The first pint will always have a bit more head because the beer will warm in the line causing the beer to shed gas. Probably it's just that; the carbonation should remain the same due to the pressure and temperature of your set-up.
This is your answer. If your lines were chilled as well as your kegs, all of the beer would pour the same.
I'm not sure this is 100% accurate. I serve from picnic taps that are entirely inside the fridge with my kegs. The first pour is always different due to the beer that is in the lines. I don't know if the beer in the lines loses carbonation or what exactly happens, but the best approach for me is to clear the lines (drink or dump) and then pour. After the lines are clear I will get a consistent pour.
I don't pour a pint every day (even not for several days) so my experience may be different from yours if your taps are in regular use.
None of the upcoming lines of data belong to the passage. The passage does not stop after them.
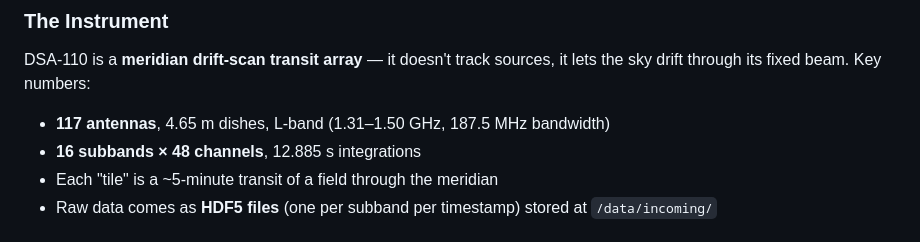
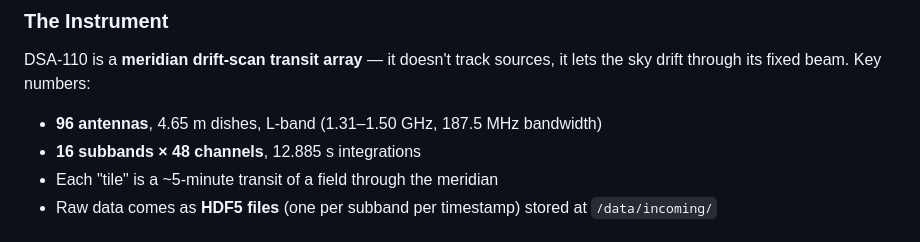
Before and after one commit to dsa110/dsa110-continuum, a Markdown page: README.md, the part around the change. Drawn GitHub-style.

Commit message:
Update antenna count from 117 to 96 in README

```diff
--- a/README.md
+++ b/README.md
@@ -9,7 +9,7 @@ It was ported and rewritten from the older `dsa110-contimg` codebase.
 ### The Instrument
 
 DSA-110 is a **meridian drift-scan transit array** — it doesn't track sources, it lets the sky drift through its fixed beam. Key numbers:
-- **117 antennas**, 4.65 m dishes, L-band (1.31–1.50 GHz, 187.5 MHz bandwidth)
+- **96 antennas**, 4.65 m dishes, L-band (1.31–1.50 GHz, 187.5 MHz bandwidth)
 - **16 subbands × 48 channels**, 12.885 s integrations
 - Each "tile" is a ~5-minute transit of a field through the meridian
 - Raw data comes as **HDF5 files** (one per subband per timestamp) stored at `/data/incoming/`
```
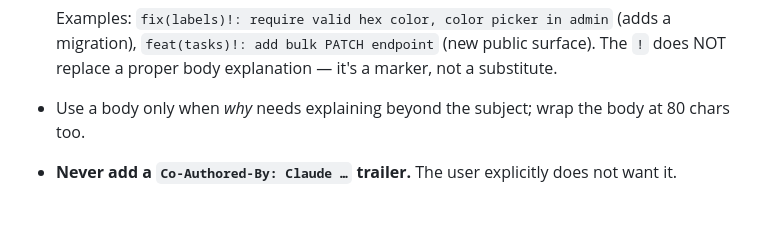
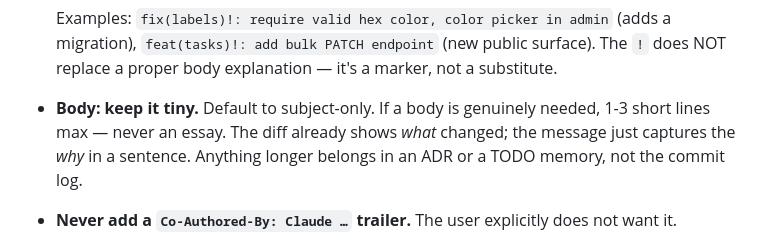
Before and after one commit to voxquietam/acta, a Markdown page: CLAUDE.md, the part around the change. GitHub-like rendering; blank space fills up the shorter version.

Commit message:
docs(claude): keep commit body tiny by default

```diff
--- a/CLAUDE.md
+++ b/CLAUDE.md
@@ -419,8 +419,11 @@ Rules:
   in admin` (adds a migration), `feat(tasks)!: add bulk PATCH
   endpoint` (new public surface). The `!` does NOT replace a
   proper body explanation — it's a marker, not a substitute.
-- Use a body only when *why* needs explaining beyond the subject;
-  wrap the body at 80 chars too.
+- **Body: keep it tiny.** Default to subject-only. If a body is
+  genuinely needed, 1-3 short lines max — never an essay. The
+  diff already shows *what* changed; the message just captures the
+  *why* in a sentence. Anything longer belongs in an ADR or a TODO
+  memory, not the commit log.
 - **Never add a `Co-Authored-By: Claude …` trailer.** The user
   explicitly does not want it.
 - Common `<type>`: `feat`, `fix`, `refactor`, `perf`, `docs`, `test`,
```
The reason that your first pour is different is that the beer in those lines are a higher temperature than the beer in your kegs. This is due to many reasons on different systems: vinyl lines insulating from the fridge/freezer air, the air around the lines actually being warmer (especially common in chest freezers but not uncommon in old fridges - cold air sinks & taps are usually higher than the keg), etc. Carbonation is temperature dependent. Carbonation will come out of solution at higher temperatures. Once you pull fresh beer (at the keg temp) into those lines, it takes time to rise in temperature, which is why the first pour can be foamy on many systems. Even a 5*F rise in temperature in the 'line beer' will cause foaming. Stick a thermometer in the beer that you dump - I'll bet that it isn't the same temp as the beer that you drink from the second pour.
Source: I have a fairly involved draft system at home. Long draw, rise in elevation, air cooled remote box, flow control faucets, barrier lines, etc, etc, etc. If there is a problem with a draft system, I bet that I've seen it in my own home. I've had a draft technician over to diagnose the multitude of issues this thing has - it's safe to say that I've learned a lot in the past year.